SJ: And how do you feel about the way it was presented here?
LH: I think it was great. We organized a small symposium in connection with the 'Speaking Out Loud' exhibition. You had invited Florian Cramer and Jaromil and I suggested to bring in Peter Westenberg from 'Constant' in Bruxelles, who has also been doing research on the performativity of the regulations embedded in licenses and Terms of Services. Florian made an introduction talking about different approaches to performative language as well as performativity of codes and laws. Jaromil did a performative lecture in itself wherein he spoke around his work 'Timebased Text', but without ever describing what it was. Peter Westenberg came together with Ann Merten and they spoke about 'Schaerbeekse taal / La langue schaerbeekoise' which is a project dealing with the construction of an artificial language. We of course also launched Gate Peepin' and I gave an introduction to the work, offering the audience a small peep into the absurd case studies I've stumbled upon during the research process. I think this kind of seminar setting fitted very well to Gate Peepin' and in general the way I like to work, combining the research and production process.

SJ: Do you have problems to exhibit such an online work in a gallery situation and on a monitor? There is this constant debate going on in how far you really should exhibit these kind of works that basically belong to a different domain, in another space, like this kind of white cube gallery space. If that is necessary at all? What do you think about that?
LH: You ask me if I have problems with it?

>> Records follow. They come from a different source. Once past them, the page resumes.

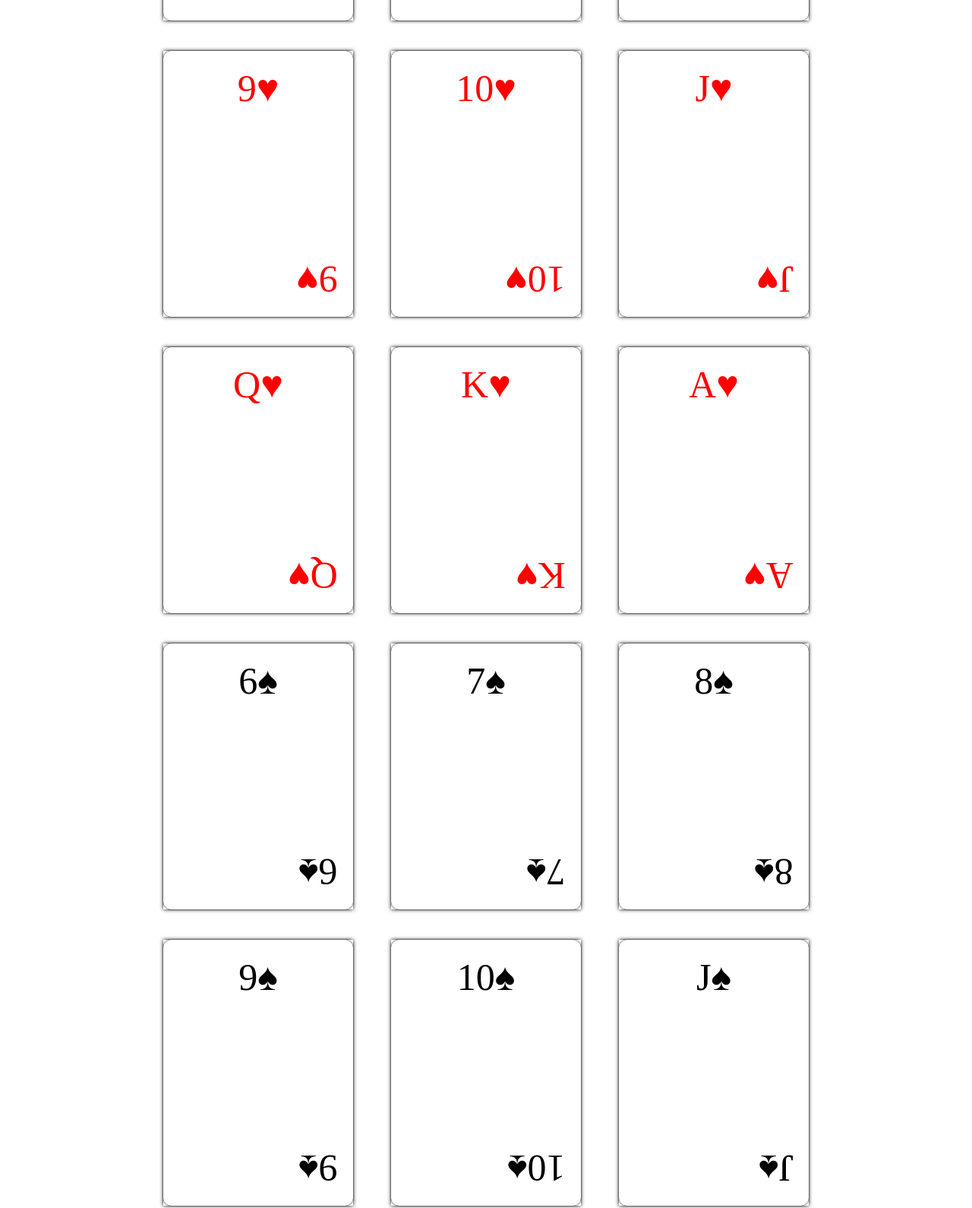
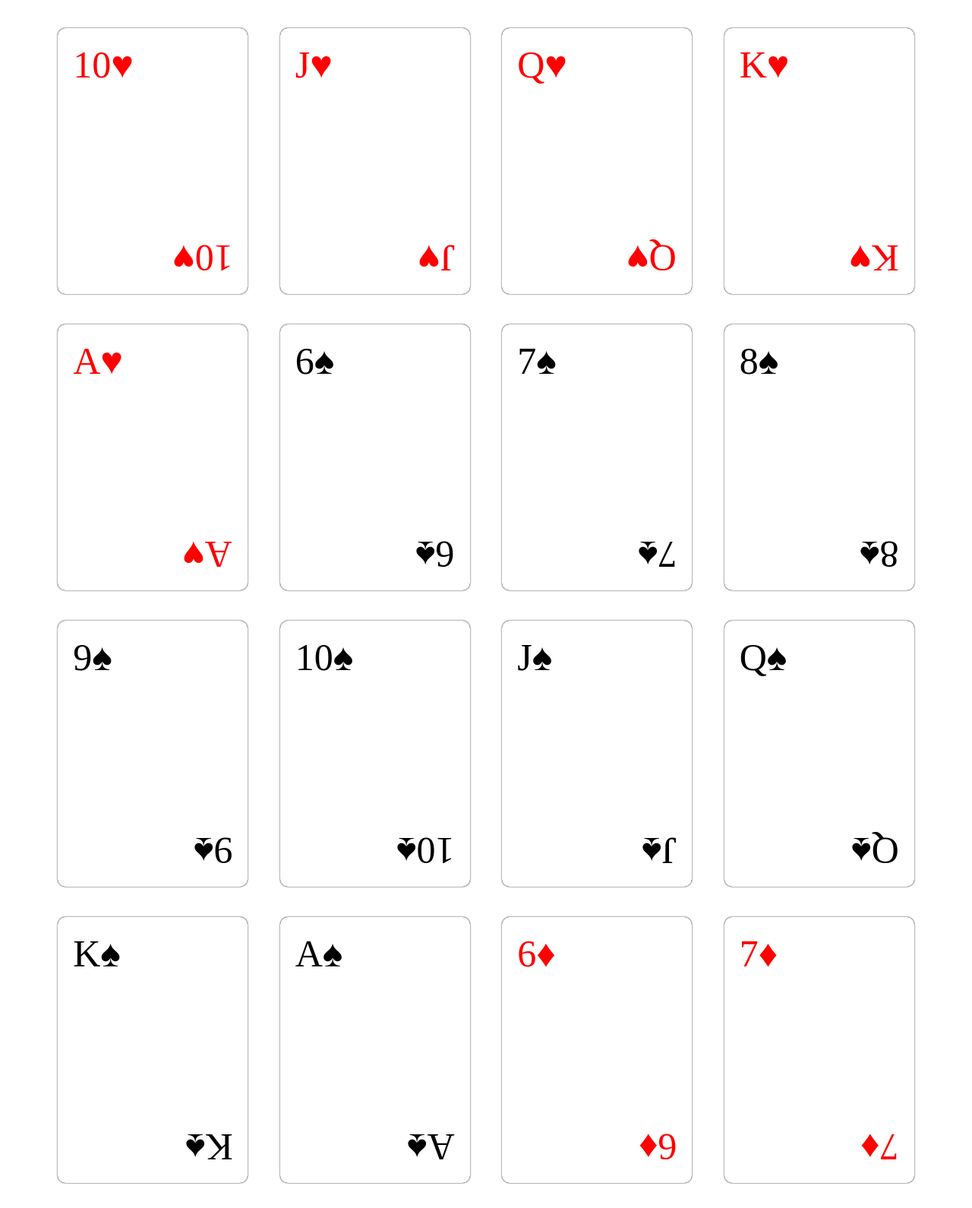
Before and after one commit to Klimov-V/game_cards, a website: page index.html in a window 1280 px wide. Shown: the part 393-1983 px from the top of the page at 76% size. Drawn offline with Linux system fonts and the light colour scheme.

Commit message:
fixed the structure of progect

```diff
--- a/index.html
+++ b/index.html
@@ -13,217 +13,217 @@
 <body>
     <div class="container">
         <div class="tabel">
-            <div class="card-container animate delay-lg"  data-mode="fadeInLeft">
+            <div class="card__container animate delay-lg"  data-mode="fadeInLeft">
                 <div class="card">
                     <div class="card__front hearts" data-value="6"></div>
                     <div class="card__back"></div>
                 </div>
             </div>
-            <div class="card-container animate delay-lg"  data-mode="fadeInUp">
+            <div class="card__container animate delay-lg"  data-mode="fadeInUp">
                 <div class="card">
                     <div class="card__front hearts" data-value="7"></div>
                     <div class="card__back"></div>
                 </div>
             </div>
-            <div class="card-container animate delay-lg"  data-mode="fadeInUp">
+            <div class="card__container animate delay-lg"  data-mode="fadeInUp">
                 <div class="card">
                     <div class="card__front hearts" data-value="8"></div>
                     <div class="card__back"></div>
                 </div>
             </div>
-            <div class="card-container animate delay-lg"  data-mode="fadeInRight">
+            <div class="card__container animate delay-lg"  data-mode="fadeInRight">
                 <div class="card">
                     <div class="card__front hearts" data-value="9"></div>
                     <div class="card__back"></div>
                 </div>
             </div>
-            <div class="card-container animate delay-lg"  data-mode="fadeInLeft">
+            <div class="card__container animate delay-lg"  data-mode="fadeInLeft">
                 <div class="card">
                     <div class="card__front hearts" data-value="10"></div>
                     <div class="card__back"></div>
                 </div>
             </div>
-            <div class="card-container animate delay-lg"  data-mode="fadeInUp">
+            <div class="card__container animate delay-lg"  data-mode="fadeInUp">
                 <div class="card">
                     <div class="card__front hearts" data-value="j"></div>
                     <div class="card__back"></div>
                 </div>
             </div>
-            <div class="card-container animate delay-lg"  data-mode="fadeInUp">
+            <div class="card__container animate delay-lg"  data-mode="fadeInUp">
                 <div class="card">
                     <div class="card__front hearts" data-value="q"></div>
                     <div class="card__back"></div>
                 </div>
             </div>
-            <div class="card-container animate delay-lg"  data-mode="fadeInRight">
+            <div class="card__container animate delay-lg"  data-mode="fadeInRight">
                 <div class="card">
                     <div class="card__front hearts" data-value="k"></div>
                     <div class="card__back"></div>
                 </div>
             </div>
-            <div class="card-container animate delay-lg"  data-mode="fadeInLeft">
+            <div class="card__container animate delay-lg"  data-mode="fadeInLeft">
                 <div class="card">
                     <div class="card__front hearts" data-value="a"></div>
                     <div class="card__back"></div>
                 </div>
             </div>
-            <div class="card-container animate delay-lg"  data-mode="fadeInUp">
+            <div class="card__container animate delay-lg"  data-mode="fadeInUp">
                 <div class="card">
                     <div class="card__front spades" data-value="6"></div>
                     <div class="card__back"></div>
                 </div>
             </div>
-            <div class="card-container animate delay-lg"  data-mode="fadeInUp">
+            <div class="card__container animate delay-lg"  data-mode="fadeInUp">
                 <div class="card">
                     <div class="card__front spades" data-value="7"></div>
                     <div class="card__back"></div>
                 </div>
             </div>
-            <div class="card-container animate delay-lg"  data-mode="fadeInRight">
+            <div class="card__container animate delay-lg"  data-mode="fadeInRight">
                 <div class="card">
                     <div class="card__front spades" data-value="8"></div>
                     <div class="card__back"></div>
                 </div>
             </div>
-            <div class="card-container animate delay-lg"  data-mode="fadeInLeft">
+            <div class="card__container animate delay-lg"  data-mode="fadeInLeft">
                 <div class="card">
                     <div class="card__front spades" data-value="9"></div>
                     <div class="card__back"></div>
                 </div>
             </div>
-            <div class="card-container animate delay-lg"  data-mode="fadeInUp">
+            <div class="card__container animate delay-lg"  data-mode="fadeInUp">
                 <div class="card">
                     <div class="card__front spades" data-value="10"></div>
                     <div class="card__back"></div>
                 </div>
             </div>
-            <div class="card-container animate delay-lg"  data-mode="fadeInUp">
+            <div class="card__container animate delay-lg"  data-mode="fadeInUp">
                 <div class="card">
                     <div class="card__front spades" data-value="j"></div>
                     <div class="card__back"></div>
                 </div>
             </div>
-            <div class="card-container animate delay-lg"  data-mode="fadeInRight">
+            <div class="card__container animate delay-lg"  data-mode="fadeInRight">
                 <div class="card">
                     <div class="card__front spades" data-value="q"></div>
                     <div class="card__back"></div>
                 </div>
             </div>
-            <div class="card-container animate delay-lg"  data-mode="fadeInLeft">
+            <div class="card__container animate delay-lg"  data-mode="fadeInLeft">
                 <div class="card">
                     <div class="card__front spades" data-value="k"></div>
                     <div class="card__back"></div>
                 </div>
             </div>
-            <div class="card-container animate delay-lg"  data-mode="fadeInUp">
+            <div class="card__container animate delay-lg"  data-mode="fadeInUp">
                 <div class="card">
                     <div class="card__front spades" data-value="a"></div>
                     <div class="card__back"></div>
                 </div>
             </div>
-            <div class="card-container animate delay-lg"  data-mode="fadeInUp">
+            <div class="card__container animate delay-lg"  data-mode="fadeInUp">
                 <div class="card">
                     <div class="card__front diamonds" data-value="6"></div>
                     <div class="card__back"></div>
                 </div>
             </div>
-            <div class="card-container animate delay-lg"  data-mode="fadeInRight">
+            <div class="card__container animate delay-lg"  data-mode="fadeInRight">
                 <div class="card">
                     <div class="card__front diamonds" data-value="7"></div>
                     <div class="card__back"></div>
                 </div>
             </div>
-            <div class="card-container animate delay-lg"  data-mode="fadeInLeft">
+            <div class="card__container animate delay-lg"  data-mode="fadeInLeft">
                 <div class="card">
                     <div class="card__front diamonds" data-value="8"></div>
                     <div class="card__back"></div>
                 </div>
             </div>
-            <div class="card-container animate delay-lg"  data-mode="fadeInUp">
+            <div class="card__container animate delay-lg"  data-mode="fadeInUp">
                 <div class="card">
                     <div class="card__front diamonds" data-value="9"></div>
                     <div class="card__back"></div>
                 </div>
             </div>
-            <div class="card-container animate delay-lg"  data-mode="fadeInUp">
+            <div class="card__container animate delay-lg"  data-mode="fadeInUp">
                 <div class="card">
                     <div class="card__front diamonds" data-value="10"></div>
                     <div class="card__back"></div>
                 </div>
             </div>
-            <div class="card-container animate delay-lg"  data-mode="fadeInRight">
+            <div class="card__container animate delay-lg"  data-mode="fadeInRight">
                 <div class="card">
                     <div class="card__front diamonds" data-value="j"></div>
                     <div class="card__back"></div>
                 </div>
             </div>
-            <div class="card-container animate delay-lg"  data-mode="fadeInLeft">
+            <div class="card__container animate delay-lg"  data-mode="fadeInLeft">
                 <div class="card">
                     <div class="card__front diamonds" data-value="q"></div>
                     <div class="card__back"></div>
                 </div>
             </div>
-            <div class="card-container animate delay-lg"  data-mode="fadeInUp">
+            <div class="card__container animate delay-lg"  data-mode="fadeInUp">
                 <div class="card">
                     <div class="card__front diamonds" data-value="k"></div>
                     <div class="card__back"></div>
                 </div>
             </div>
-            <div class="card-container animate delay-lg"  data-mode="fadeInUp">
+            <div class="card__container animate delay-lg"  data-mode="fadeInUp">
                 <div class="card">
                     <div class="card__front diamonds" data-value="a"></div>
                     <div class="card__back"></div>
                 </div>
             </div>
-            <div class="card-container animate delay-lg"  data-mode="fadeInRight">
+            <div class="card__container animate delay-lg"  data-mode="fadeInRight">
                 <div class="card">
                     <div class="card__front clubs" data-value="6"></div>
                     <div class="card__back"></div>
                 </div>
             </div>
-            <div class="card-container animate delay-lg"  data-mode="fadeInLeft">
+            <div class="card__container animate delay-lg"  data-mode="fadeInLeft">
                 <div class="card">
                     <div class="card__front clubs" data-value="7"></div>
                     <div class="card__back"></div>
                 </div>
             </div>
-            <div class="card-container animate delay-lg"  data-mode="fadeInUp">
+            <div class="card__container animate delay-lg"  data-mode="fadeInUp">
                 <div class="card">
                     <div class="card__front clubs" data-value="8"></div>
                     <div class="card__back"></div>
                 </div>
             </div>
-            <div class="card-container animate delay-lg"  data-mode="fadeInUp">
+            <div class="card__container animate delay-lg"  data-mode="fadeInUp">
                 <div class="card">
                     <div class="card__front clubs" data-value="9"></div>
                     <div class="card__back"></div>
                 </div>
             </div>
-            <div class="card-container animate delay-lg"  data-mode="fadeInRight">
+            <div class="card__container animate delay-lg"  data-mode="fadeInRight">
                 <div class="card">
                     <div class="card__front clubs" data-value="10"></div>
                     <div class="card__back"></div>
                 </div>
             </div>
-            <div class="card-container animate delay-lg"  data-mode="fadeInLeft">
+            <div class="card__container animate delay-lg"  data-mode="fadeInLeft">
                 <div class="card">
                     <div class="card__front clubs" data-value="j"></div>
                     <div class="card__back"></div>
                 </div>
             </div>
-            <div class="card-container animate delay-lg"  data-mode="fadeInUp">
+            <div class="card__container animate delay-lg"  data-mode="fadeInUp">
                 <div class="card">
                     <div class="card__front clubs" data-value="q"></div>
                     <div class="card__back"></div>
                 </div>
             </div>
-            <div class="card-container animate delay-lg"  data-mode="fadeInUp">
+            <div class="card__container animate delay-lg"  data-mode="fadeInUp">
                 <div class="card">
                     <div class="card__front clubs" data-value="k"></div>
                     <div class="card__back"></div>
                 </div>
             </div>
-            <div class="card-container animate delay-lg"  data-mode="fadeInRight">
+            <div class="card__container animate delay-lg"  data-mode="fadeInRight">
                 <div class="card">
                     <div class="card__front clubs" data-value="a"></div>
                     <div class="card__back"></div>
--- a/scss/style.scss
+++ b/scss/style.scss
@@ -3,125 +3,100 @@
 * {
     box-sizing: border-box;
 }
-
+body {
+    margin: 0;
+    padding: 20px;
+}
 
 .container {
-    max-width: 900px;
-    margin: 30px auto 0;
+    max-width: 1170px;
+    margin: 0 auto;
+}
+
+.tabel {
     display: flex;
-    justify-content: space-between;
+    justify-content: space-around;
     flex-wrap: wrap;
 }
 
+.card {
+    transition: .6s;
+    transform-style: preserve-3d;
+    backface-visibility: hidden;
+    position: relative;
 
-
-.scene {
-    background-color: transparent;
-    width: 217px;
-    height: 300px;
+    &__container {
         perspective: 1000px;
-
+        -webkit-perspective: 1000;
+        -moz-perspective: 1000;
+        margin: 20px;
         &:hover .card {
             transform: rotateY(180deg);
         }
     }
-
-.card {
+    &__container,
+    &__front,
+    &__back {
+        width: 250px;
+        height: 350px;
+        border-radius: 10px;
+    }
+    &__front,
+    &__back {
+        position: absolute;
+        top: 0;
+        left: 0;
+    }
+    &__front {
+        background-color: #fff;
+        z-index: 2;
+        text-transform: uppercase;
+        font-size: 50px;
+        box-shadow: 0 0 2px #000;
         position: relative;
-    width: 100%;
-    height: 100%;
-    text-align: center;
-    transition: transform 0.8s;
-    transform-style: preserve-3d;
-    box-shadow: 0px 0px 5px 0px #000;
-
-    &__face {
-        position: absolute;
-        width: 100%;
-        height: 100%;
-        backface-visibility: hidden;
+        padding: 20px;
     }
-    &__face--front {
-        background-color: dodgerblue;
-        color: black;
-    }
-    &__face--back {
-        background-color: #fff;
-        color: red;
+    &__back {
+        background-color: green;
         transform: rotateY(180deg);
-    }
-
-    &[data-suit="hearts"] &__content:after {
-        content: attr(value "$#9829;");             // тут надо что-то сдклеть, дабы добавить значение и масть чеез data
-        color: red;
     }
 }
 
 
-// .scene {
-//     perspective: 1000px;
+.hearts,
+.diamonds {
+    color: red;
+}
+.clubs,
+.spades {
+    color: black;
+}
 
-//     &:hover .card {
-//         transform: rotateY(180deg);
-//         box-shadow: 0px 0px 49px 0px rgba(20, 20, 21, 0.11);
-//     }
-//     &:hover .card__face--front {
-//         opacity: 0;
-//     }
-// }
+.diamonds:after,
+.diamonds:before {
+  content: attr(data-value) "♦";
+}
 
-// .card {
-//     padding-top: 120%;
-//     width: 100%;
-//     position: relative;
-//     transform-style: preserve-3d;
-//     box-shadow: 0px 0px 2px 0px rgba(20, 20, 21, 0.6);
-//     transition: transform .6s, box-shadow .6s;
-//     border-radius: 5px;
+.spades:after,
+.spades:before {
+  content: attr(data-value) "♠";
+}
 
-//     &__face {
-//         position: absolute;
-//         height: 100%;
-//         width: 100%;
-//         top: 0;
-//         left: 0;
-//         backface-visibility: hidden;
-//         z-index: 1;
+.clubs:after,
+.clubs:before {
+  content: attr(data-value) "♣";
+}
 
-
-//         &--front {
-//             background: #ff5c36;
-//             border-radius: 5px;
-//         }
-//         &--back {
-//             background: #fff3f0;
-//             transform: rotateY(180deg);
-//         }
-//     }
-    // &__figure,
-    // &__image-wrap {
-    //     position: relative;
-    //     width: 100%;
-    //     height: 100%;
-    //     margin: 0;
-    // }
-    // &__figure {
-    //     display: flex;
-    //     flex-direction: column;
-    //     justify-content: flex-end;
-    //     align-items: center;
-    // }
-    // &__image {
-    //     position: absolute;
-    //     top: 50%;
-    //     left: 50%;
-    //     transform: translate(-50%, -50%);
-    //     min-width: 100%;
-    //     min-height: 100%;
-
-    //     &-wrap {
-    //         overflow: hidden;
-    //         border-radius: 5px;
-    //     }
-    // }
-// }
+.hearts:after,
+.hearts:before {
+  content: attr(data-value) "♥";
+}
+.diamonds:after,
+.spades:after,
+.clubs:after,
+.hearts:after {
+    transform: rotateZ(180deg);
+    position: absolute;
+    bottom: 20px;
+    right: 20px;
+}
```
Also changed, not shown: css/style.css, 1 other file. Lines whose indentation alone changed are shown as unchanged.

SJ: Yeah, or if you actually prefer this way of showing the piece, because it's not natural that a piece like that (net-art) is presented in a gallery space necessarily.
LH: I don't prefer it, but I don't mind it either. Since I mostly make interventions into existing structures most of my works are a bit difficult to exhibit in a gallery. Nevertheless, what is nice about being part of an exhibition like for instance 'Speaking Out Loud' is the contextualization. It's interesting to see your own work in relation to the other works. But as an artist usually working outside of the gallery you are in a way forced to rethink and re-mediate your work so it fits into the institutionalized space of the exhibition.

SJ: That's what many artists working on the net do.
LH: With Gate Peepin' I decided to make a small booklet – a collection of texts generated by browsing different service platforms with the tool enabled. The book consists of seven chapters. Each chapter is a snapshot of a specific service, although none of the chapters explicitly refer to a service, but rather sort of displays the communication flow, which is specific for the given service. On the one hand, the publication is a collection of ready-made poetry and on the other it's a documentation of the software and its interventions. The book becomes a way to access the project independently from the internet and the service platforms, and is something which the visitors can take home with them. All in all I think an exhibition space can be an interesting place to contextualize my work as well as a way to reach a different audience. People coming to exhibitions often vary from those who otherwise would find Gate Peepin' on, say a mailing list or in the adds-on archive of Mozilla. So I guess that even if my works are hardly ever made for galleries, I think it can be meaningful when they are curated and contextualized.

SJ: Are you taking this project further? Or is it a finished project now and you are working on something completely different?
LH: At the moment I'm working on a different project. It is a public installation founded by the Danish Arts Council and an intervention into a wireless public network. However, this new project also deals with the premises of a public media sphere, and just as Gate Peepin' and other previous works reflects on system incompleteness or control mechanisms inherent to what often is regarded as objective, and purely functional media structures. I guess that looking for, and revealing, hidden gaps in otherwise seemingly perfect structures is always part of my work. It is my main interest - maybe my own personal “while loop”.

type out / editing: Merel Kamp, Anna Hoetjes & Petra Heck

Susanne Jaschko & Linda Hilfling